> **EXTRACTED RECORDS**
___

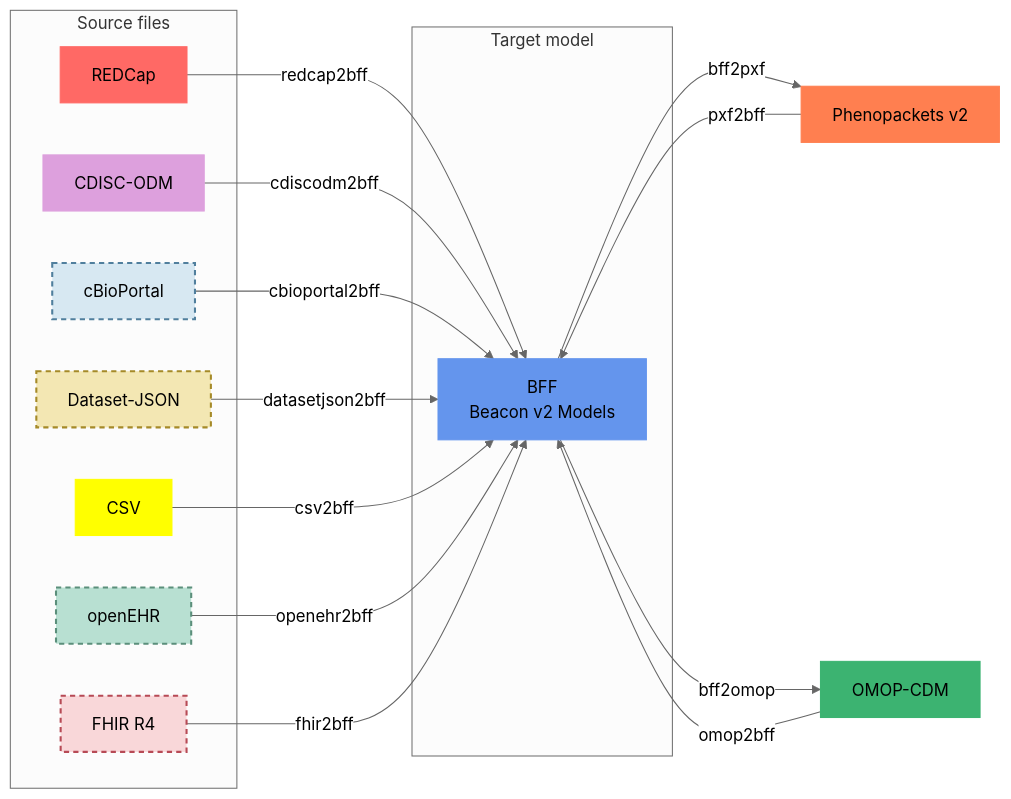
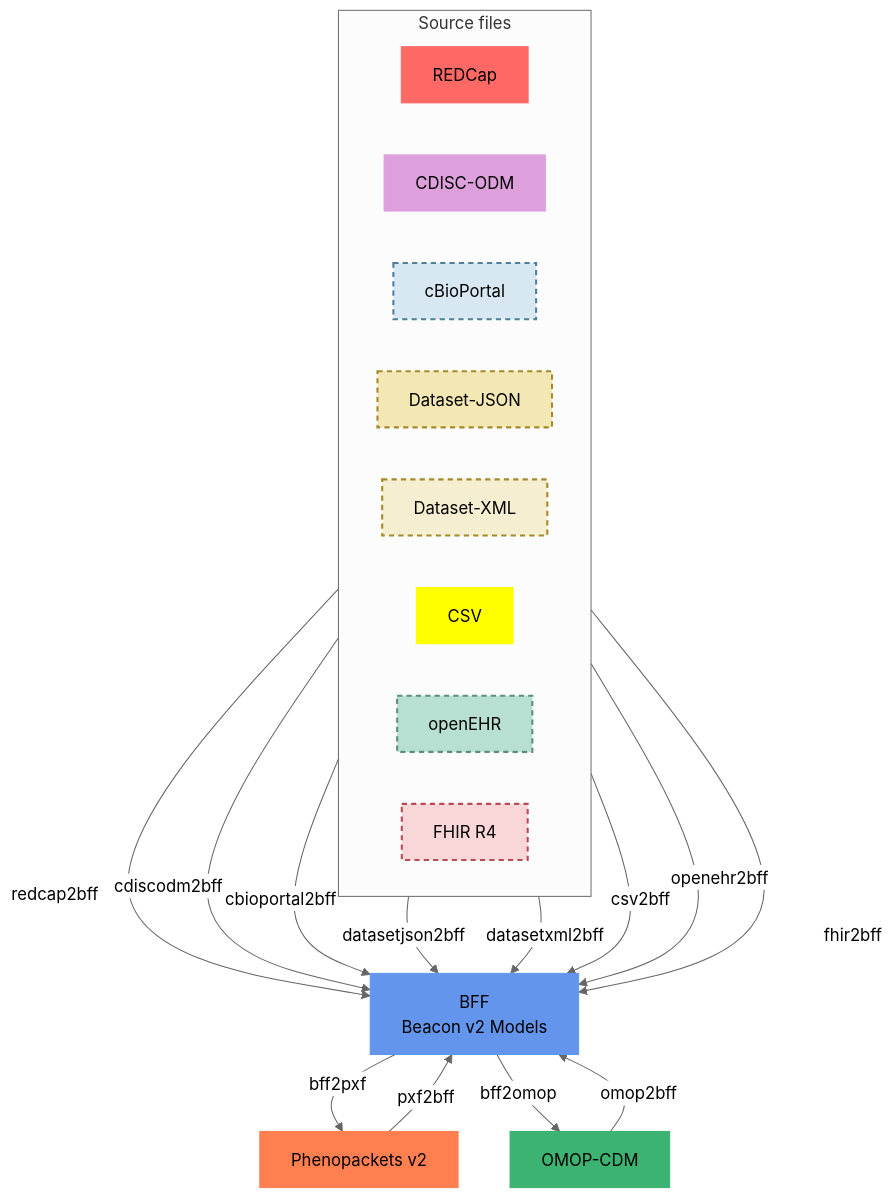
The first of 2 diagrams in docs-site/docs/supported-formats.mdx (CNAG-Biomedical-Informatics/convert-pheno), drawn with Mermaid before and after one commit. The commit also changed other lines of this file and 103 other files, not shown here.

````diff
--- a/docs-site/docs/supported-formats.mdx
+++ b/docs-site/docs/supported-formats.mdx
@@ -16,40 +16,42 @@
 ```mermaid
 %%{init:{'theme':'neutral'}}%%
-graph LR
+graph TB
   subgraph "Source files"
+    direction LR
     C[REDCap]
     E[CDISC-ODM]
     K[cBioPortal]
     H[Dataset-JSON]
+    X[Dataset-XML]
     F[CSV]
     G[openEHR]
     J[FHIR R4]
   end
 
-  subgraph "Target model"
-    A["BFF<br/>Beacon v2 Models"]
-  end
+  A["BFF<br/>Beacon v2 Models"]
 
   C -->|redcap2bff| A
   E -->|cdiscodm2bff| A
   K -->|cbioportal2bff| A
   H -->|datasetjson2bff| A
+  X -->|datasetxml2bff| A
   F -->|csv2bff| A
   G -->|openehr2bff| A
   J -->|fhir2bff| A
   B[Phenopackets v2] -->|pxf2bff| A
   A -->|bff2pxf| B
   D[OMOP-CDM] -->|omop2bff| A
   A -->|bff2omop| D
 
   style A fill:#6495ED,stroke:#6495ED
   style B fill:#FF7F50,stroke:#FF7F50
   style C fill:#FF6965,stroke:#FF6965
   style D fill:#3CB371,stroke:#3CB371
   style E fill:#DDA0DD,stroke:#DDA0DD
   style K fill:#D7E8F2,stroke:#507F9D,stroke-width:2px,stroke-dasharray:5 4
   style H fill:#F3E7B3,stroke:#A58A28,stroke-width:2px,stroke-dasharray:5 4
+  style X fill:#F6EED0,stroke:#A58A28,stroke-width:2px,stroke-dasharray:5 4
   style F fill:#FFFF00,stroke:#FFFF00
   style G fill:#B8E0D2,stroke:#5B8F7B,stroke-width:2px,stroke-dasharray:5 4
   style J fill:#F9D7D9,stroke:#B74A55,stroke-width:2px,stroke-dasharray:5 4
 ```
````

___

> **TASK**
Looking at the records above, count the lines with the word "dasharray" in them; reply with the number only.

> **OUTPUT FOR THIS TASK**
5